Chief Charles E. Pearce Jr. Pearce is pictured at the rearof… (Peter Hermann, BALTIMORE…)
MCCOOLE, Md. — — In rural hamlets, the volunteer fire station often doubles as the town square, community center and bingo parlor, where pancake breakfasts and spaghetti dinners bring everyone together at the same folding tables.
That used to happen here, in this tiny unincorporated community in Western Maryland, where the closest town with a paid police force is across the north branch of the Potomac River and railroad tracks in West Virginia. But the thrice-weekly games of bingo are down to just Sundays, with only a handful of diehards and old-timers attending.
The volunteer fire company established in 1938 is broke, and lenders filed a lawsuit last week seeking to seize everything, from the brick and mortar stationhouse and the adjacent hall, to the fire trucks, hose, nozzles and gloves.
If successful, Marquette Bank of Cook County, Ill. could own the McCoole Fire and Rescue Department of Allegany County.
The federal court action is the culmination of a long-simmering, small-town dispute over how the fire company is run and how it came to the brink of financial ruin, defaulting in September on quarterly $13,000 payments on a $624,000 loan.
"It's sad, it really is, but I'm not surprised," said 74-year-old William Ambrose, whose father was among those who founded the volunteer company seven decades ago and ran it for years on what he called "bare bones." He said the current chief "destroyed this place" by buying expensive fire engines and equipment he couldn't afford.
The chief is Charles E. Pearce Jr., a longtime community resident and volunteer who gave up his career fire job in Fairfax County, Va., and said he risked his family's nest egg, to head his hometown fire company.

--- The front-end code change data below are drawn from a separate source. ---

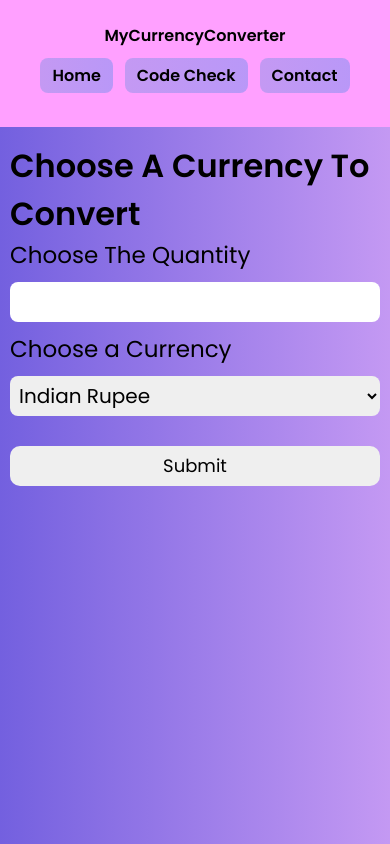
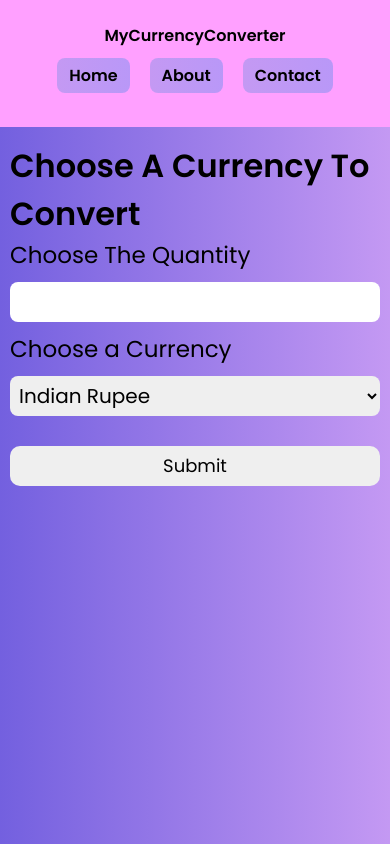
Before and after one commit to abdurrabkhan3263/Currency-Converter, a plain HTML site: page index.html in a window 390 px wide. Shown: the top 844 px of the page. Drawn offline with Linux system fonts and the light colour scheme; a web font is replaced by a local one.

Commit message:
Some Changes

```diff
--- a/index.html
+++ b/index.html
@@ -10,7 +10,7 @@
         <div class="logo">MyCurrencyConverter</div>
         <ul>
             <li><a href="index.html">Home</a></li>
-            <li><a href="http://home">Code Check</a></li>
+            <li><a href="http://home">About</a></li>
             <li><a href="http://home">Contact</a></li>
         </ul>
     </nav>
--- a/style.css
+++ b/style.css
@@ -179,7 +179,7 @@ tbody tr td{
     }
 
     nav ul li {
-        margin: 10px 6px;
+        margin: 10px 10px;
     }
     input[type='submit']{
         max-width: none;
```
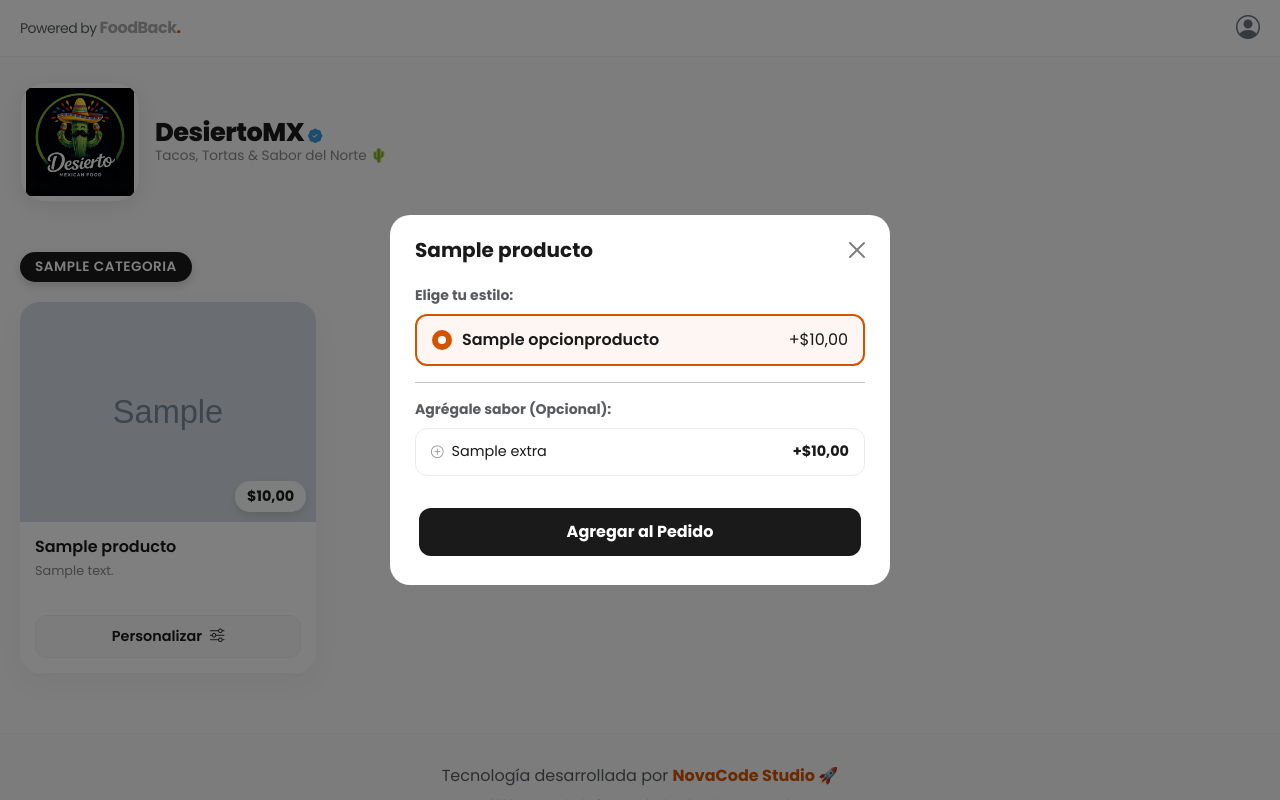
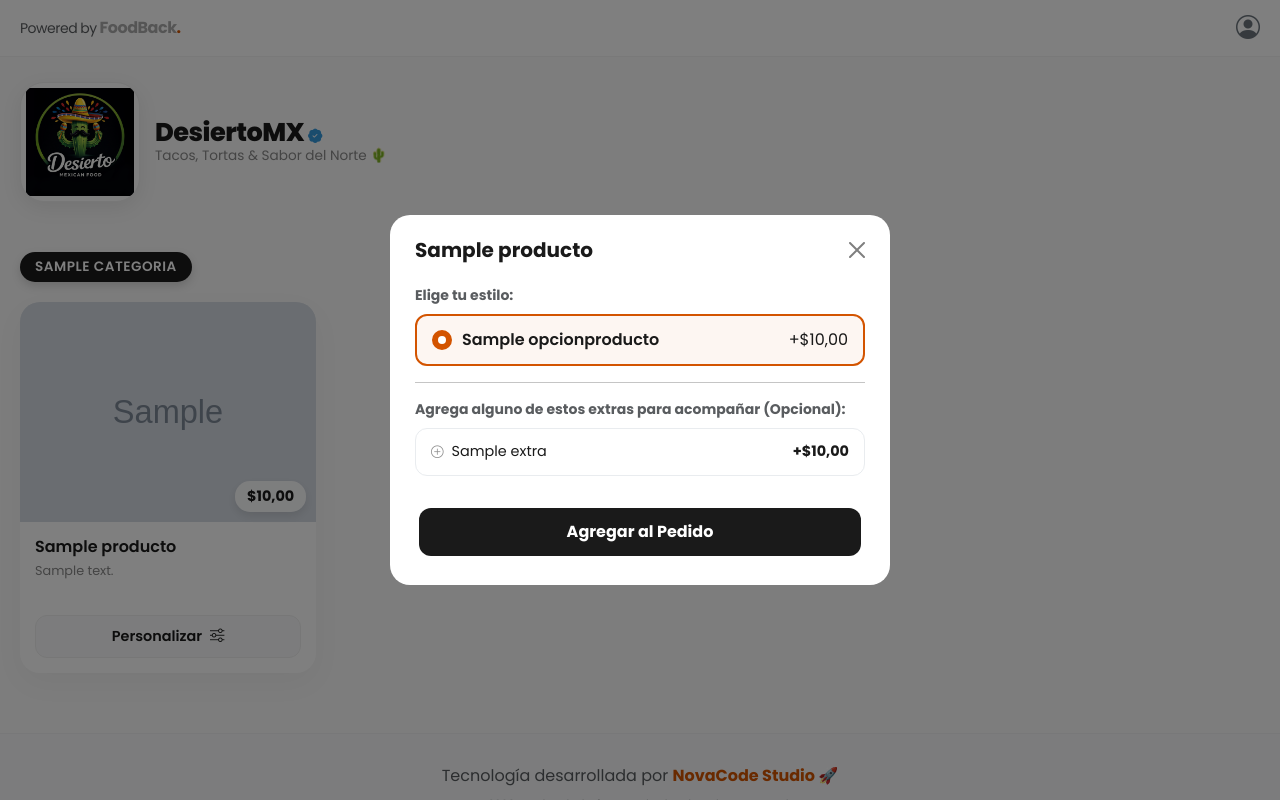
Before and after one commit to Alemancito/FoodBack, a Django app: page / in a window 1280 px wide, after a click on "Personalizar". Run offline with Django 5.2, Linux system fonts and the light colour scheme; tables that the repository leaves empty hold one stand-in row (values such as "Sample post"); grey boxes marked "Sample" are stand-in pictures; some libraries are stand-ins or nearby versions.

Commit message:
modificando mensaje de extras opcional

```diff
--- a/pedidos/templates/pedidos/menu.html
+++ b/pedidos/templates/pedidos/menu.html
@@ -389,7 +389,7 @@
                                     {% endif %}
 
                                     {% if producto.extras.exists %}
-                                        <p class="text-muted small mb-2 fw-bold">Agrégale sabor (Opcional):</p>
+                                        <p class="text-muted small mb-2 fw-bold">Agrega alguno de estos extras para acompañar (Opcional):</p>
                                         {% for extra in producto.extras.all %}
                                             {% if extra.disponible %}
                                             <div class="mb-2">
```
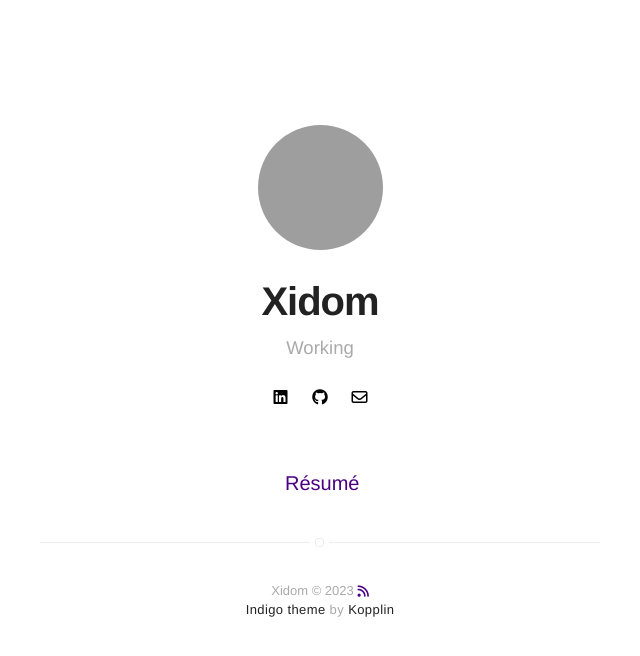
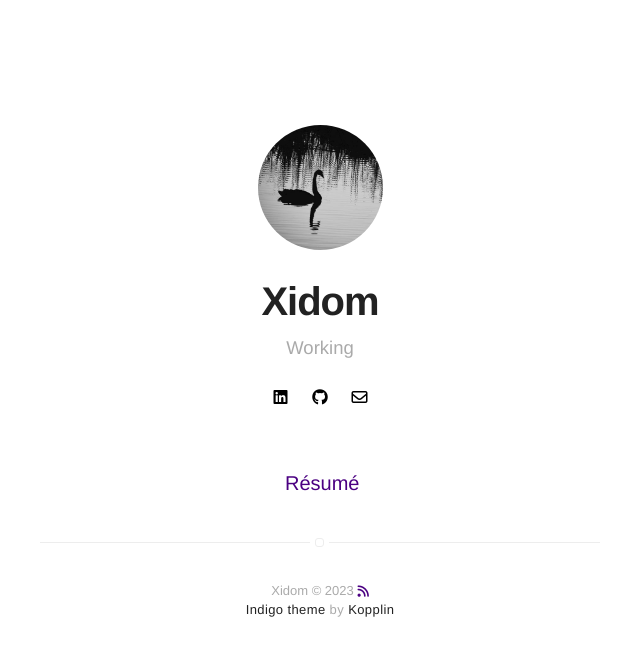
Before and after one commit to Xidomcode/web, a Jekyll site: the page built from index.html, in a window 1280 px wide. Shown: the top 656 px of the page, without its empty margins (320-960 px from the left). Built offline with Jekyll 4.4.1, drawn with Linux system fonts in a browser that asks for light colours; nearby versions of some CDN libraries.

Commit message:
Update _config.yml

```diff
--- a/_config.yml
+++ b/_config.yml
@@ -8,7 +8,7 @@ description: A blog about technology and stuff related
 # if it's an external image, update below for true
 # better with square images
 external-image: false
-picture: assets/images/
+picture: assets/images/perfil.jpg
 
 # your site color theme, true for dark theme,
 # false to light theme, auto to switch with system.
@@ -38,7 +38,7 @@ disqus:
 #twitter: mytwitter
 #instagram: myinstagram
 linkedin: mylinkedin
-github: https://github.com/Xidomcode
+github: Xidomcode
 email: myemail@gmail.com
 
 #authors:
```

He said he's poured profits from his Hamburger Haven restaurant into the fire house, and has a lien on his own home to keep money flowing.
"Everybody is struggling," Pearce said, noting the sour economy during a tour of the fire house. He pointed out aging equipment and a hole in the roof — "we don't have the money to fix it." The chief shows a year-by-year tally of bingo proceeds, which plummeted from $270,000 in 2000 to $121,000 in 2010, the result of more than 100 people playing three times a week trickling down to 30 people playing once a week.
"I can't mismanage money I don't have," Pearce said.
Few in town think that the bank will actually seize the fire station and everything in it — the chief said he thinks the suit is a tactical maneuver to restructure and transfer the loan to a local bank. They do worry about getting help for fires and accidents — the nearest station is five miles away, the next is 15 miles away; McCoole's volunteers have answered 113 ambulance calls and 85 fire calls so far this year.
Residents also worry about losing a community anchor that draws together people scattered along rural back roads and Route 135, sort of a high-speed main street. McCoole's only school closed years ago; there are two diners, two gas stations, a smattering of churches and a VFW hall.
"That's it," said 72-year-old Ronald Welch, who has run the Gift Buggy gift shop across the street from the fire station for the past quarter-century, and where baseball caps with the words "Fire Department" are big sellers. He recalls years ago when bingo night meant traffic jams on Route 220.
"It's hard to imagine this place without the fire station," said Welch, who wants to retire and has a for-sale sign up on his shop. "I always assumed they were one of the most profitable ones around. They always have such nice equipment."
There are more than 370 volunteer fire companies in Maryland, and 23 in Allegany County. In some rural counties and even in some counties considered to be Baltimore suburbs, such as Harford County, they're the only fire protection available. In other places, such as Anne Arundel, volunteers and career firefighters work side-by-side.
Many volunteer companies are subsidized by county government and get state and federal grants. But a large part of their annual budgets come from fundraisers — from bingo nights to full-scale carnivals, bull roasts and direct-mail pleas for money.
While the image of fundraisers might be firefighters standing at corners trying to fill boots with coins, or selling raffle tickets, the money is hardly chump change. The Odenton Volunteer Fire Company, for example, takes in about $100,000 a year in donations, and the Bel Air Volunteer Fire Company reported $4.7 million in assets in 2009.
The president of the Odenton company, Jimmie Allen, said it's been tough to raise money in recent years, but he also said that the communities the company serves in Anne Arundel County are expanding and that money is still coming in. They're planning a golf tournament this summer.